> **Instructions to follow**
In your answer, print every record exactly as it is written.

> **Items listed in a dataset**

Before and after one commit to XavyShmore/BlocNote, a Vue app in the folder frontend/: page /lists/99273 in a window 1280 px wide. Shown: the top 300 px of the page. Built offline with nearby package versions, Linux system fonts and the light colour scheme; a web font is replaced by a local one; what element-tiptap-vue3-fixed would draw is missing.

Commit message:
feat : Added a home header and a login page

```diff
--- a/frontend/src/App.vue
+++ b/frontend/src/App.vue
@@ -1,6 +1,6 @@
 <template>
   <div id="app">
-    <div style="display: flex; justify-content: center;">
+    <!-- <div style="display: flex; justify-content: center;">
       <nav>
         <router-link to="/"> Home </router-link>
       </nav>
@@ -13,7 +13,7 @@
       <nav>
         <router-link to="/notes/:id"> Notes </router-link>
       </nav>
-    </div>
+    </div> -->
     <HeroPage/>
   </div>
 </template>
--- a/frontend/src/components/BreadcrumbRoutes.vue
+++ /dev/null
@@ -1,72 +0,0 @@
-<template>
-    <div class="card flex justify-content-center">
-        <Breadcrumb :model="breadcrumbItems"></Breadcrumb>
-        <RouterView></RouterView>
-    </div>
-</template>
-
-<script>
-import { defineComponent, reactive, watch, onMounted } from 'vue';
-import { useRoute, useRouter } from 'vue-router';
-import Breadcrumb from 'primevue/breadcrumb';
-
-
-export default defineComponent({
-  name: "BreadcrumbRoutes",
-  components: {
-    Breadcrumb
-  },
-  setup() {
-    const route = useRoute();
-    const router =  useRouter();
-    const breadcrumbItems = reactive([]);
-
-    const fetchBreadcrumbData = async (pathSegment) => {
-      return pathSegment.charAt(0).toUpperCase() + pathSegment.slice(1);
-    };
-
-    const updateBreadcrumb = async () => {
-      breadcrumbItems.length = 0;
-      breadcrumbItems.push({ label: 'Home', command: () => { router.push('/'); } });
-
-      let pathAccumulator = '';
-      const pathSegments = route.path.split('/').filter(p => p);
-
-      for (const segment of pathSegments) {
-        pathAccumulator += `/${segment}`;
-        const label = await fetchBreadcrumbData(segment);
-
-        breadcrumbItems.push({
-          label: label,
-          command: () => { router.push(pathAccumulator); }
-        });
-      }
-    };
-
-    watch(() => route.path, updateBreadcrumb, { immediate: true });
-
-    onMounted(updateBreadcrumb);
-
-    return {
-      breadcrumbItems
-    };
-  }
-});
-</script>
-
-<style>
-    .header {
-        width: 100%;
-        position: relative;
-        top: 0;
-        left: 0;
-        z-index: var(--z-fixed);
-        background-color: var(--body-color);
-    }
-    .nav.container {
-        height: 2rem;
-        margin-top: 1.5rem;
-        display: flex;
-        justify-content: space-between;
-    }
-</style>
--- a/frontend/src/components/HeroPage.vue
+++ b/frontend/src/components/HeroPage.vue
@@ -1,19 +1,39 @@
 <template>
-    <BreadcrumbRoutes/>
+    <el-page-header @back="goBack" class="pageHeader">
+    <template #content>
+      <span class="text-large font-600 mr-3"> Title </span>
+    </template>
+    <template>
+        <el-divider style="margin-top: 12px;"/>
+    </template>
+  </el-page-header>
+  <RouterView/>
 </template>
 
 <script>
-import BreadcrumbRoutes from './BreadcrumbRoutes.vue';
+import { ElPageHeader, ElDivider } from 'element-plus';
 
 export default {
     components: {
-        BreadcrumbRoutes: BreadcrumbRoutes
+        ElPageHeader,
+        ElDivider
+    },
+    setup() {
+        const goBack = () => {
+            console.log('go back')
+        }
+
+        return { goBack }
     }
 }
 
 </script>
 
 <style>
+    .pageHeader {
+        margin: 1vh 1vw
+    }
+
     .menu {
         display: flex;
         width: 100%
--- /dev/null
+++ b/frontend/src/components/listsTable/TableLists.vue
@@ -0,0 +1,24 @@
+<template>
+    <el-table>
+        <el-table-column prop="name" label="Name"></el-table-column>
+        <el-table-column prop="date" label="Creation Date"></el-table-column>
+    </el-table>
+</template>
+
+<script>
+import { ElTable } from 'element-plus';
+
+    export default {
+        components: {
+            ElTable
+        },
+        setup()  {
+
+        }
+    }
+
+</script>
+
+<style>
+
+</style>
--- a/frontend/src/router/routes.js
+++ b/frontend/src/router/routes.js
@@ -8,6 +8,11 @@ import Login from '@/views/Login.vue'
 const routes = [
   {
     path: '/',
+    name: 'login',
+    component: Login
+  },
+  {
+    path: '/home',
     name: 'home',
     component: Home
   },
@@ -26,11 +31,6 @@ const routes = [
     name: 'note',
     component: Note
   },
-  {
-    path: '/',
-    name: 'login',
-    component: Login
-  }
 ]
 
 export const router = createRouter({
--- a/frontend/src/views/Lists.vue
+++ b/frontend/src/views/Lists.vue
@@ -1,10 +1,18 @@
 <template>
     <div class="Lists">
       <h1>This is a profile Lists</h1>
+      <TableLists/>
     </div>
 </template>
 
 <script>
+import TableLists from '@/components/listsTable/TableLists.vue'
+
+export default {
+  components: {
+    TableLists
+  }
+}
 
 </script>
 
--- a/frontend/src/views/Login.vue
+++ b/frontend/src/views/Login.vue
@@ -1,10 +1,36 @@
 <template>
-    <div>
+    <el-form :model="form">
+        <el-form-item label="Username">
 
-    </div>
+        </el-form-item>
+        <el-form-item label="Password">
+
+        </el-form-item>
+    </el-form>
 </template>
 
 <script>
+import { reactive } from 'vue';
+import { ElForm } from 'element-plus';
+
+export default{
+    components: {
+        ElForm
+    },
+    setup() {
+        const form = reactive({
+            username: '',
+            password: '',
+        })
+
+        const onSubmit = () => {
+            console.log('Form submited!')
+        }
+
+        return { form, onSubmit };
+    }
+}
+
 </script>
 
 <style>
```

> **Output for this exercise**
Before and after one commit to XavyShmore/BlocNote, a Vue app in the folder frontend/: page /lists/99273 in a window 1280 px wide. Shown: the top 300 px of the page. Built offline with nearby package versions, Linux system fonts and the light colour scheme; a web font is replaced by a local one; what element-tiptap-vue3-fixed would draw is missing.

Commit message:
feat : Added a home header and a login page

```diff
--- a/frontend/src/App.vue
+++ b/frontend/src/App.vue
@@ -1,6 +1,6 @@
 <template>
   <div id="app">
-    <div style="display: flex; justify-content: center;">
+    <!-- <div style="display: flex; justify-content: center;">
       <nav>
         <router-link to="/"> Home </router-link>
       </nav>
@@ -13,7 +13,7 @@
       <nav>
         <router-link to="/notes/:id"> Notes </router-link>
       </nav>
-    </div>
+    </div> -->
     <HeroPage/>
   </div>
 </template>
--- a/frontend/src/components/BreadcrumbRoutes.vue
+++ /dev/null
@@ -1,72 +0,0 @@
-<template>
-    <div class="card flex justify-content-center">
-        <Breadcrumb :model="breadcrumbItems"></Breadcrumb>
-        <RouterView></RouterView>
-    </div>
-</template>
-
-<script>
-import { defineComponent, reactive, watch, onMounted } from 'vue';
-import { useRoute, useRouter } from 'vue-router';
-import Breadcrumb from 'primevue/breadcrumb';
-
-
-export default defineComponent({
-  name: "BreadcrumbRoutes",
-  components: {
-    Breadcrumb
-  },
-  setup() {
-    const route = useRoute();
-    const router =  useRouter();
-    const breadcrumbItems = reactive([]);
-
-    const fetchBreadcrumbData = async (pathSegment) => {
-      return pathSegment.charAt(0).toUpperCase() + pathSegment.slice(1);
-    };
-
-    const updateBreadcrumb = async () => {
-      breadcrumbItems.length = 0;
-      breadcrumbItems.push({ label: 'Home', command: () => { router.push('/'); } });
-
-      let pathAccumulator = '';
-      const pathSegments = route.path.split('/').filter(p => p);
-
-      for (const segment of pathSegments) {
-        pathAccumulator += `/${segment}`;
-        const label = await fetchBreadcrumbData(segment);
-
-        breadcrumbItems.push({
-          label: label,
-          command: () => { router.push(pathAccumulator); }
-        });
-      }
-    };
-
-    watch(() => route.path, updateBreadcrumb, { immediate: true });
-
-    onMounted(updateBreadcrumb);
-
-    return {
-      breadcrumbItems
-    };
-  }
-});
-</script>
-
-<style>
-    .header {
-        width: 100%;
-        position: relative;
-        top: 0;
-        left: 0;
-        z-index: var(--z-fixed);
-        background-color: var(--body-color);
-    }
-    .nav.container {
-        height: 2rem;
-        margin-top: 1.5rem;
-        display: flex;
-        justify-content: space-between;
-    }
-</style>
--- a/frontend/src/components/HeroPage.vue
+++ b/frontend/src/components/HeroPage.vue
@@ -1,19 +1,39 @@
 <template>
-    <BreadcrumbRoutes/>
+    <el-page-header @back="goBack" class="pageHeader">
+    <template #content>
+      <span class="text-large font-600 mr-3"> Title </span>
+    </template>
+    <template>
+        <el-divider style="margin-top: 12px;"/>
+    </template>
+  </el-page-header>
+  <RouterView/>
 </template>
 
 <script>
-import BreadcrumbRoutes from './BreadcrumbRoutes.vue';
+import { ElPageHeader, ElDivider } from 'element-plus';
 
 export default {
     components: {
-        BreadcrumbRoutes: BreadcrumbRoutes
+        ElPageHeader,
+        ElDivider
+    },
+    setup() {
+        const goBack = () => {
+            console.log('go back')
+        }
+
+        return { goBack }
     }
 }
 
 </script>
 
 <style>
+    .pageHeader {
+        margin: 1vh 1vw
+    }
+
     .menu {
         display: flex;
         width: 100%
--- /dev/null
+++ b/frontend/src/components/listsTable/TableLists.vue
@@ -0,0 +1,24 @@
+<template>
+    <el-table>
+        <el-table-column prop="name" label="Name"></el-table-column>
+        <el-table-column prop="date" label="Creation Date"></el-table-column>
+    </el-table>
+</template>
+
+<script>
+import { ElTable } from 'element-plus';
+
+    export default {
+        components: {
+            ElTable
+        },
+        setup()  {
+
+        }
+    }
+
+</script>
+
+<style>
+
+</style>
--- a/frontend/src/router/routes.js
+++ b/frontend/src/router/routes.js
@@ -8,6 +8,11 @@ import Login from '@/views/Login.vue'
 const routes = [
   {
     path: '/',
+    name: 'login',
+    component: Login
+  },
+  {
+    path: '/home',
     name: 'home',
     component: Home
   },
@@ -26,11 +31,6 @@ const routes = [
     name: 'note',
     component: Note
   },
-  {
-    path: '/',
-    name: 'login',
-    component: Login
-  }
 ]
 
 export const router = createRouter({
--- a/frontend/src/views/Lists.vue
+++ b/frontend/src/views/Lists.vue
@@ -1,10 +1,18 @@
 <template>
     <div class="Lists">
       <h1>This is a profile Lists</h1>
+      <TableLists/>
     </div>
 </template>
 
 <script>
+import TableLists from '@/components/listsTable/TableLists.vue'
+
+export default {
+  components: {
+    TableLists
+  }
+}
 
 </script>
 
--- a/frontend/src/views/Login.vue
+++ b/frontend/src/views/Login.vue
@@ -1,10 +1,36 @@
 <template>
-    <div>
+    <el-form :model="form">
+        <el-form-item label="Username">
 
-    </div>
+        </el-form-item>
+        <el-form-item label="Password">
+
+        </el-form-item>
+    </el-form>
 </template>
 
 <script>
+import { reactive } from 'vue';
+import { ElForm } from 'element-plus';
+
+export default{
+    components: {
+        ElForm
+    },
+    setup() {
+        const form = reactive({
+            username: '',
+            password: '',
+        })
+
+        const onSubmit = () => {
+            console.log('Form submited!')
+        }
+
+        return { form, onSubmit };
+    }
+}
+
 </script>
 
 <style>
```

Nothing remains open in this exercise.